What to work on: Every line containing the word "session" must be pulled from the records.

Record set:

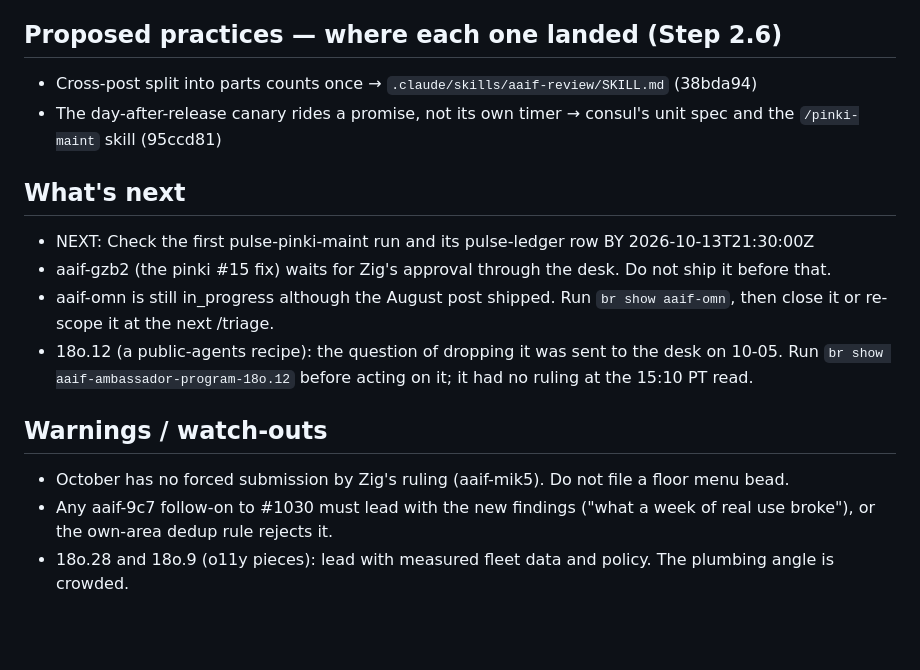
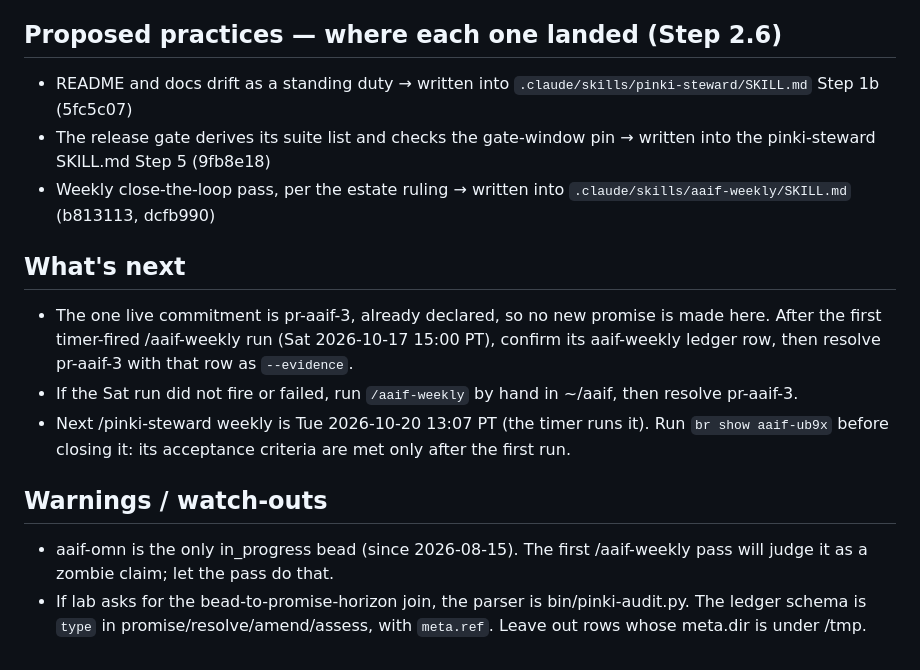
Before and after one commit to azigler/aaif, a Markdown page: refs/session-handoff.md, the part around one of its changes. Rendered like a GitHub page; blank space fills up the shorter version.

```diff
--- a/refs/session-handoff.md
+++ b/refs/session-handoff.md
@@ -35,15 +52,14 @@ _Retro-offboard: written by the cold-started successor session from the b0ee983d
 
 ## Proposed practices — where each one landed (Step 2.6)
-- Cross-post split into parts counts once → `.claude/skills/aaif-review/SKILL.md` (38bda94)
-- The day-after-release canary rides a promise, not its own timer → consul's unit spec and the `/pinki-maint` skill (95ccd81)
+- README and docs drift as a standing duty → written into `.claude/skills/pinki-steward/SKILL.md` Step 1b (5fc5c07)
+- The release gate derives its suite list and checks the gate-window pin → written into the pinki-steward SKILL.md Step 5 (9fb8e18)
+- Weekly close-the-loop pass, per the estate ruling → written into `.claude/skills/aaif-weekly/SKILL.md` (b813113, dcfb990)
 
 ## What's next
-- NEXT: Check the first pulse-pinki-maint run and its pulse-ledger row BY 2026-10-13T21:30:00Z
-- aaif-gzb2 (the pinki #15 fix) waits for Zig's approval through the desk. Do not ship it before that.
-- aaif-omn is still in_progress although the August post shipped. Run `br show aaif-omn`, then close it or re-scope it at the next /triage.
-- 18o.12 (a public-agents recipe): the question of dropping it was sent to the desk on 10-05. Run `br show aaif-ambassador-program-18o.12` before acting on it; it had no ruling at the 15:10 PT read.
+- The one live commitment is pr-aaif-3, already declared, so no new promise is made here. After the first timer-fired /aaif-weekly run (Sat 2026-10-17 15:00 PT), confirm its aaif-weekly ledger row, then resolve pr-aaif-3 with that row as `--evidence`.
+- If the Sat run did not fire or failed, run `/aaif-weekly` by hand in ~/aaif, then resolve pr-aaif-3.
+- Next /pinki-steward weekly is Tue 2026-10-20 13:07 PT (the timer runs it). Run `br show aaif-ub9x` before closing it: its acceptance criteria are met only after the first run.
 
 ## Warnings / watch-outs
-- October has no forced submission by Zig's ruling (aaif-mik5). Do not file a floor menu bead.
-- Any aaif-9c7 follow-on to #1030 must lead with the new findings ("what a week of real use broke"), or the own-area dedup rule rejects it.
-- 18o.28 and 18o.9 (o11y pieces): lead with measured fleet data and policy. The plumbing angle is crowded.
+- aaif-omn is the only in_progress bead (since 2026-08-15). The first /aaif-weekly pass will judge it as a zombie claim; let the pass do that.
+- If lab asks for the bead-to-promise-horizon join, the parser is bin/pinki-audit.py. The ledger schema is `type` in promise/resolve/amend/assess, with `meta.ref`. Leave out rows whose meta.dir is under /tmp.
```
Also changed, not shown: other parts of refs/session-handoff.md (+34 -17 lines).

Exercise solution:
Before and after one commit to azigler/aaif, a Markdown page: refs/session-handoff.md, the part around one of its changes. Rendered like a GitHub page; blank space fills up the shorter version.
--- a/refs/session-handoff.md
+++ b/refs/session-handoff.md
@@ -35,15 +52,14 @@ _Retro-offboard: written by the cold-started successor session from the b0ee983d
Also changed, not shown: other parts of refs/session-handoff.md (+34 -17 lines).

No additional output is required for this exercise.